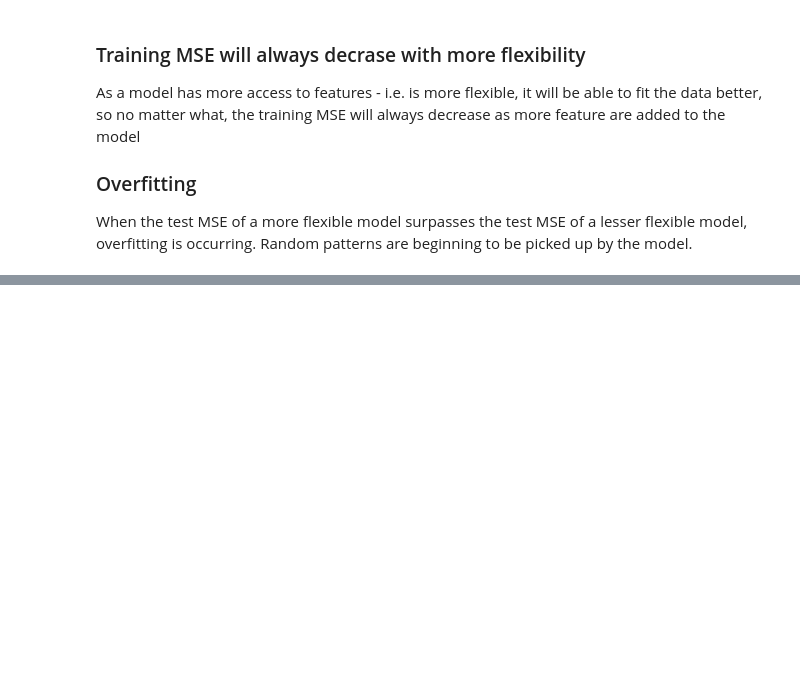
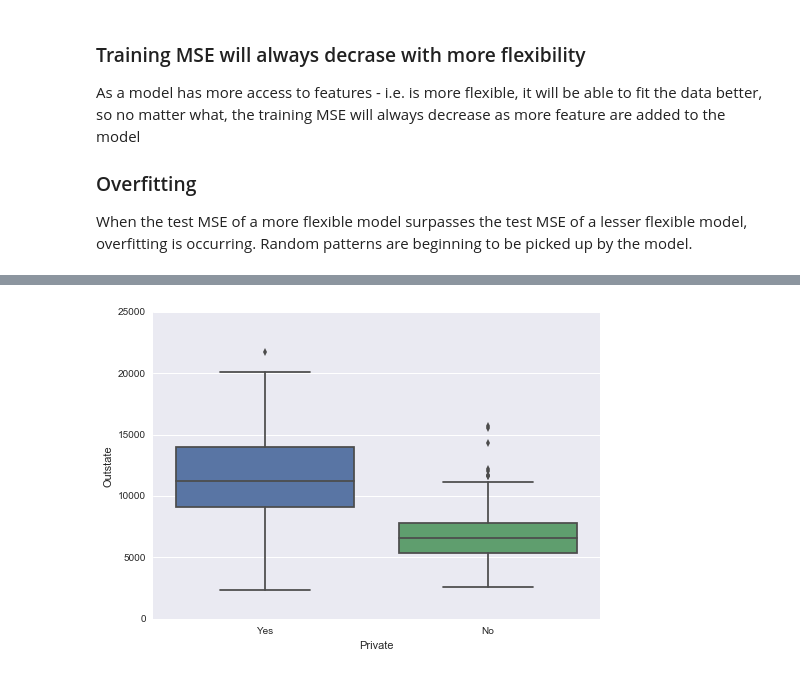
Before and after one commit to tdpetrou/Machine-Learning-Books-With-Python, a Jupyter notebook: Introduction to Statistical Learning/chapter 1 and 2.ipynb, the cells around one changed output, grey strips where cells are left out. Saved outputs shown, nothing was run; the diff lists cells and outputs as text; code cells hidden in the pictures; blank space fills up the shorter version.

```diff
--- a/Introduction to Statistical Learning/chapter 1 and 2.ipynb
+++ b/Introduction to Statistical Learning/chapter 1 and 2.ipynb
@@ -552,0 +733,5 @@ $$\epsilon_5$$
+# %%
+# iii
+sns.boxplot('Private', 'Outstate', data=df_college);
+# %% [output]
+[figure, added]
```
Also changed, not shown: parts of 61 cells of this notebook.
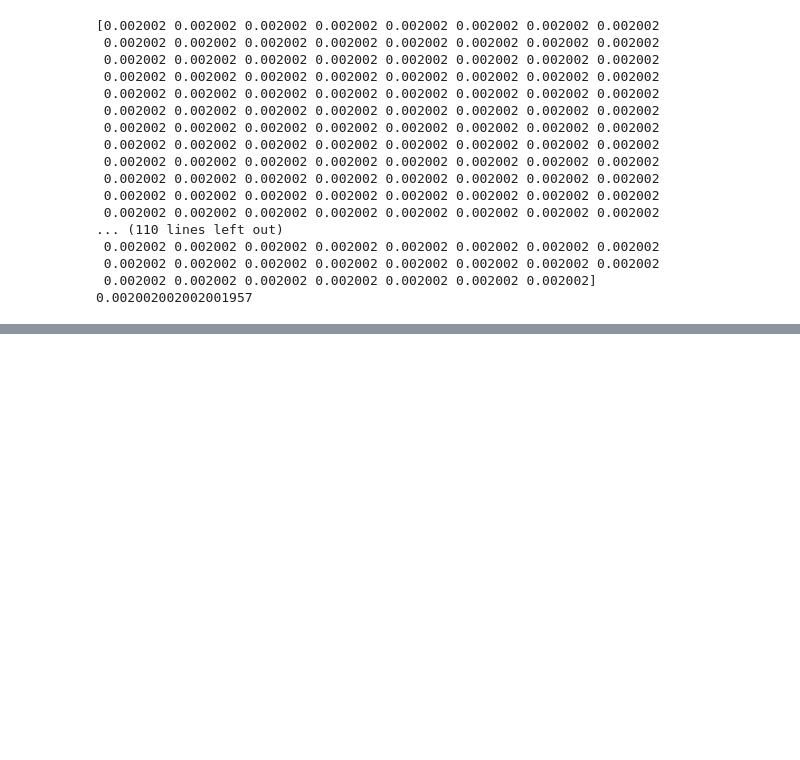
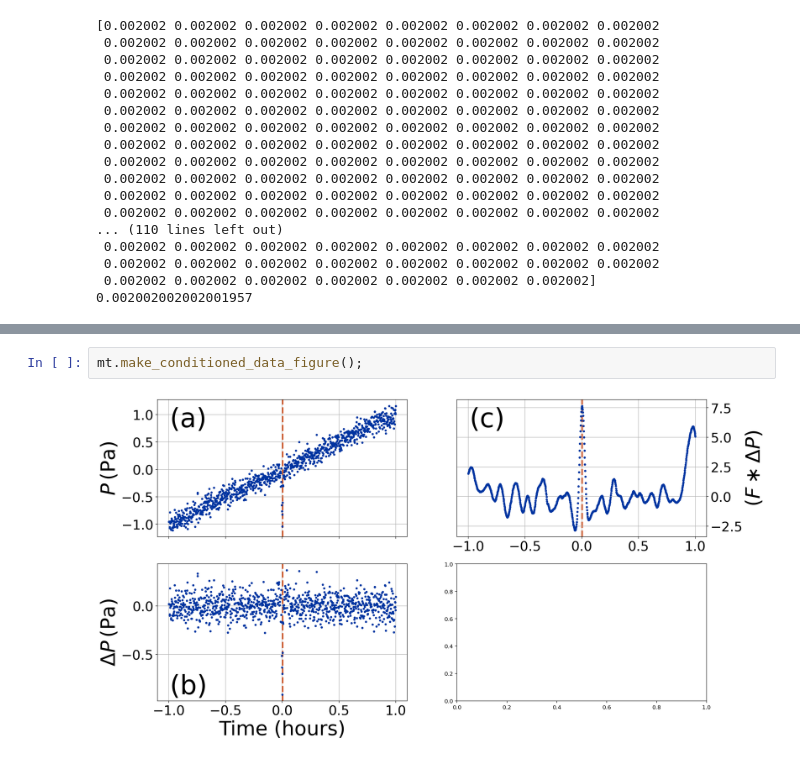
Before and after one commit to BoiseStatePlanetary/muldoon, a Jupyter notebook: examples/Making Muldoon.ipynb, the cells around one changed output, grey strips where cells are left out. Drawn from its saved outputs; the diff is of its cells as text; blank space fills up the shorter version.

```diff
--- a/examples/Making Muldoon.ipynb
+++ b/examples/Making Muldoon.ipynb
@@ -103,0 +111,4 @@ AttributeError: 'met_timeseries' object has no attribute 'find_vortices'
+# %%
+mt.make_conditioned_data_figure();
+# %% [output]
+[figure, added]
```
Also changed, not shown: parts of 5 cells of this notebook, 4 other files.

..............................

◆ EXERCISE: What you return should be the full listing, unchanged, minus the pictures.

◆ EXERCISE SOLUTION:
Before and after one commit to tdpetrou/Machine-Learning-Books-With-Python, a Jupyter notebook: Introduction to Statistical Learning/chapter 1 and 2.ipynb, the cells around one changed output, grey strips where cells are left out. Saved outputs shown, nothing was run; the diff lists cells and outputs as text; code cells hidden in the pictures; blank space fills up the shorter version.

```diff
--- a/Introduction to Statistical Learning/chapter 1 and 2.ipynb
+++ b/Introduction to Statistical Learning/chapter 1 and 2.ipynb
@@ -552,0 +733,5 @@ $$\epsilon_5$$
+# %%
+# iii
+sns.boxplot('Private', 'Outstate', data=df_college);
+# %% [output]
+[figure, added]
```
Also changed, not shown: parts of 61 cells of this notebook.
Before and after one commit to BoiseStatePlanetary/muldoon, a Jupyter notebook: examples/Making Muldoon.ipynb, the cells around one changed output, grey strips where cells are left out. Drawn from its saved outputs; the diff is of its cells as text; blank space fills up the shorter version.

```diff
--- a/examples/Making Muldoon.ipynb
+++ b/examples/Making Muldoon.ipynb
@@ -103,0 +111,4 @@ AttributeError: 'met_timeseries' object has no attribute 'find_vortices'
+# %%
+mt.make_conditioned_data_figure();
+# %% [output]
+[figure, added]
```
Also changed, not shown: parts of 5 cells of this notebook, 4 other files.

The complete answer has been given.